Mary Fil­lis was one of at least 60 Africans who were bap­tised in Tu­dor Eng­land

BBC History Magazine - - Black Tudors -

Mary Fil­lis was born in 1577, the daugh­ter of Fil­lis of Morisco, a Mo­roc­can bas­ket weaver and shovel maker. She ar­rived in Lon­don in c1583– 84, work­ing for John Barker, a mer­chant and some­time fac­tor (agent) for the Earl of Le­ices­ter. She was not the only African ser­vant in the Barker house­hold; Ley­ing Mouea, “a black­amoor of 20 years”, and “Ge­orge a black­amoor” were also work­ing there by the early 1590s.

By the time of her bap­tism in June 1597, Mary Fil­lis had moved to the house­hold of a seam­stress from East Smith­field named Mil­li­cent Porter. The par­ish clerk of St Bo­tolph’s Aldgate re­ported that “now tak­ing some hold of faith in Jesus Christ [Fil­lis] was de­sirous to be­come a Chris­tian”. Mil­li­cent Porter en­cour­aged her faith and spoke to the cu­rate on her be­half. Fil­lis’s con­ver­sion was not un­usual – hers is one of more than 60 known bap­tism records of Africans from this pe­riod. Although she was likely born into a Mus­lim fam­ily in Morocco, Fil­lis was so young when she came to Eng­land that she may not have re­tained much of that faith. In Lon­don, bap­tism was manda­tory if she wanted to fully par­tic­i­pate in the highly re­li­gious post-Re­for­ma­tion Tu­dor so­ci­ety.

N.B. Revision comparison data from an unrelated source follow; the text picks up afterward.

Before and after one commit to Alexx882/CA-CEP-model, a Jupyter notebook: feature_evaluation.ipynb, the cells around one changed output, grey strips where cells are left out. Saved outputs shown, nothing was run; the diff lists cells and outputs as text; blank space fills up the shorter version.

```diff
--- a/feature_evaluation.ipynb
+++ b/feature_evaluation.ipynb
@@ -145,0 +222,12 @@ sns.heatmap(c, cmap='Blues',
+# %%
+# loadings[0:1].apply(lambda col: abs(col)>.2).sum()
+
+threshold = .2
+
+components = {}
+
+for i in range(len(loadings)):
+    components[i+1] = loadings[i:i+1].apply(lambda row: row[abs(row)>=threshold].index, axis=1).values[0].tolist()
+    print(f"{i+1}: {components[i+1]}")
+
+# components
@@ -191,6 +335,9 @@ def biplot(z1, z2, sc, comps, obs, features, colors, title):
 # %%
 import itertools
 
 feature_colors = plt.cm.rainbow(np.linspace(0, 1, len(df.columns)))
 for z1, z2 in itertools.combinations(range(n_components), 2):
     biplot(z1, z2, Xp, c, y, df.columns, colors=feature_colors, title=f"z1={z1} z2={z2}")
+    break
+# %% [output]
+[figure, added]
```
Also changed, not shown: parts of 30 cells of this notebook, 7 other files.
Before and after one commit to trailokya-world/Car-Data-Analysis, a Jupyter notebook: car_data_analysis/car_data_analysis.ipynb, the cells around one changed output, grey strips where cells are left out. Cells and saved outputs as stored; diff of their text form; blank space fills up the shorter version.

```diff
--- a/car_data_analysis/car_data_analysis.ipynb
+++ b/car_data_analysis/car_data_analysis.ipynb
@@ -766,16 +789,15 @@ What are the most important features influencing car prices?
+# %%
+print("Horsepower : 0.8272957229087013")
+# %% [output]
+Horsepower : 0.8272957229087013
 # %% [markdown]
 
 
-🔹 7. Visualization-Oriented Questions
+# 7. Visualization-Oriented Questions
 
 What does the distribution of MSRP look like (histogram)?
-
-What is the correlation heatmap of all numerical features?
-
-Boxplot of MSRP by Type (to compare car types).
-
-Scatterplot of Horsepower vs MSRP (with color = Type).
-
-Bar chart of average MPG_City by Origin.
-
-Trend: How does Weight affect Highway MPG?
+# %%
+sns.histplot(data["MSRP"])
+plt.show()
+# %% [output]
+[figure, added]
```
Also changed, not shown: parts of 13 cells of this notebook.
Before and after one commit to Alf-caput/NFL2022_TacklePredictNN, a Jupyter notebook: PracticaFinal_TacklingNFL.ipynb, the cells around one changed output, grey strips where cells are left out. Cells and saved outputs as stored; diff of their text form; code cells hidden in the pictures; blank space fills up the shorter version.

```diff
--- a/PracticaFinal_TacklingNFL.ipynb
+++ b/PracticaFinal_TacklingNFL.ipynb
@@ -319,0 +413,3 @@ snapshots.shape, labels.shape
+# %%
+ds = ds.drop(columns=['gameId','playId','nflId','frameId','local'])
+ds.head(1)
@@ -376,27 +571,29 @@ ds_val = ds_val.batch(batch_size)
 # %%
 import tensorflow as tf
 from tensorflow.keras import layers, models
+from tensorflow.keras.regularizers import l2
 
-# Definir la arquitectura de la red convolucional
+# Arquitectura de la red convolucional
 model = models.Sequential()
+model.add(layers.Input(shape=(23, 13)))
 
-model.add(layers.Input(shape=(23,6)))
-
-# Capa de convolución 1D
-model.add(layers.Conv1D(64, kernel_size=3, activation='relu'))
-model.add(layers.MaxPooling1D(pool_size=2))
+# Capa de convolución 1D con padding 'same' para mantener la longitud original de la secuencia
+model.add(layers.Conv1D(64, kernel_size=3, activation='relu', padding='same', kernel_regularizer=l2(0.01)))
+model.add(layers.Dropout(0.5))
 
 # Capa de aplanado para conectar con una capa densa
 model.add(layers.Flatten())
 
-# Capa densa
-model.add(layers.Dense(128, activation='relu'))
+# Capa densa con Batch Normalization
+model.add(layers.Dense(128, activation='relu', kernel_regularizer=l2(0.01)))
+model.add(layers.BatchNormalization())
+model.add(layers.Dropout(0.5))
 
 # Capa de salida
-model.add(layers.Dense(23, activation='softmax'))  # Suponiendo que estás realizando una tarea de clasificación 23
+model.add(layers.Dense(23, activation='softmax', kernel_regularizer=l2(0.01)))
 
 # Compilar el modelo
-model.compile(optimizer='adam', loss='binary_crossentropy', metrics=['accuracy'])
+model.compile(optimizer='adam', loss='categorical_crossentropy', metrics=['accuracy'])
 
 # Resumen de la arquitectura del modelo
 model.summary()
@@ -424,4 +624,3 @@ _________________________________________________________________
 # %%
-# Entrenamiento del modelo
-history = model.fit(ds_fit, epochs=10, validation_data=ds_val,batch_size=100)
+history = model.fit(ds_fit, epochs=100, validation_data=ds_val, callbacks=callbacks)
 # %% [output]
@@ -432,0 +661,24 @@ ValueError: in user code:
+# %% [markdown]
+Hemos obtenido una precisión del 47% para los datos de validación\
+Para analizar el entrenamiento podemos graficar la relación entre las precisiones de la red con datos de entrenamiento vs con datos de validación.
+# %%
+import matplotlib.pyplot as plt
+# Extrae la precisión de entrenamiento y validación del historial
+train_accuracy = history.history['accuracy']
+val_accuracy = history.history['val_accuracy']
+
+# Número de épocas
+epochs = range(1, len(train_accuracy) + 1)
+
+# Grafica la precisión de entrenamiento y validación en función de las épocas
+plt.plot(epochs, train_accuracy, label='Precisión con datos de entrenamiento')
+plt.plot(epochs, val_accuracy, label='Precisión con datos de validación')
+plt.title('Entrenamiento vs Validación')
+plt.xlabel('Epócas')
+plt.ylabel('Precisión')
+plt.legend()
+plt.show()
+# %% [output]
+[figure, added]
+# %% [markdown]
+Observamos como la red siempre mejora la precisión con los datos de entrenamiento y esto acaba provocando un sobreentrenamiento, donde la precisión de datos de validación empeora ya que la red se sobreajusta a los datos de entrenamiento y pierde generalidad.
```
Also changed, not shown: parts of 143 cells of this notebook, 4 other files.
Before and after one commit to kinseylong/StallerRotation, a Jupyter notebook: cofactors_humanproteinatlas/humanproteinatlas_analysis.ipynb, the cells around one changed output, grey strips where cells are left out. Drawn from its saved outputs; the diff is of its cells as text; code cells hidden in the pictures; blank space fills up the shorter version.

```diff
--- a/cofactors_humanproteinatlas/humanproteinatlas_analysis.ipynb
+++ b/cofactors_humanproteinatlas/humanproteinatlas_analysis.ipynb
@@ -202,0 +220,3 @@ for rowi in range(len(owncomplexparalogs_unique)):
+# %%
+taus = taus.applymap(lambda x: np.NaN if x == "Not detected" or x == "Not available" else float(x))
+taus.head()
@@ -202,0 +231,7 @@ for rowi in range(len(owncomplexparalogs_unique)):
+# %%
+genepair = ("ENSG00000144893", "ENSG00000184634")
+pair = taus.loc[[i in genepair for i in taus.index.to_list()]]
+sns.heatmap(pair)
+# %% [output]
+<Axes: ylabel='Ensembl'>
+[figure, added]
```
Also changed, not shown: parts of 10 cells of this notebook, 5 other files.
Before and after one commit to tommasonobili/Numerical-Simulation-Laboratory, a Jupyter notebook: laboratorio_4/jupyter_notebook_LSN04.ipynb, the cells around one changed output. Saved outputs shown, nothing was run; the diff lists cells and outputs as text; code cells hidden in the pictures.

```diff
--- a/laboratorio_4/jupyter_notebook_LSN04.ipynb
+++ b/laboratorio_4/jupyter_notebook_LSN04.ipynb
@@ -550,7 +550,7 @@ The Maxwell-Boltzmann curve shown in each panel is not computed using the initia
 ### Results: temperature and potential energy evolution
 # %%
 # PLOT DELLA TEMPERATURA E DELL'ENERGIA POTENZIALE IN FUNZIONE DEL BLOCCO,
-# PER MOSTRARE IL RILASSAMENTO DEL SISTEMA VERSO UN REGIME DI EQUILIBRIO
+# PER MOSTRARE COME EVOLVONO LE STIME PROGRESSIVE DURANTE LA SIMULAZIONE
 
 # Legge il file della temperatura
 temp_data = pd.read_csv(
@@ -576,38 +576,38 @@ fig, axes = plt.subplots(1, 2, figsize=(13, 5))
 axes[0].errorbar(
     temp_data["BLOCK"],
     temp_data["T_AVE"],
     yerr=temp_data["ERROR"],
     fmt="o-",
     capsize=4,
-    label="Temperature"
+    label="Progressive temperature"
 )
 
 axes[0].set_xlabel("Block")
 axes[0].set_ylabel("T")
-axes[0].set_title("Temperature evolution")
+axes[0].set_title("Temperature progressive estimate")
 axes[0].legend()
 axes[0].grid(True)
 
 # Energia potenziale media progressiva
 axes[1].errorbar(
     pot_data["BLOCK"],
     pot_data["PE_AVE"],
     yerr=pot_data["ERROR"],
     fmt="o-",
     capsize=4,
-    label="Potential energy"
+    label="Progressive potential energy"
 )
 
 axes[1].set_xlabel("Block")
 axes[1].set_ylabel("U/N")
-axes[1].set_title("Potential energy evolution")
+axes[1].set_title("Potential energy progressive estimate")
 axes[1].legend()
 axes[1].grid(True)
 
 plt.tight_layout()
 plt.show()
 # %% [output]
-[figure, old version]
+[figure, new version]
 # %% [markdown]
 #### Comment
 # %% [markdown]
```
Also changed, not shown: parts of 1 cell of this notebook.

Fil­lis’s mis­tress, Mil­li­cent Porter, died on 28 June 1599 but we do not know what be­came of Fil­lis her­self. She was, how­ever, present in Lon­don dur­ing a pe­riod that saw a suc­ces­sion of am­bas­sadors ar­riv­ing in Eng­land from her na­tive land in or­der to ne­go­ti­ate al­liances against the com­mon en­emy: Spain.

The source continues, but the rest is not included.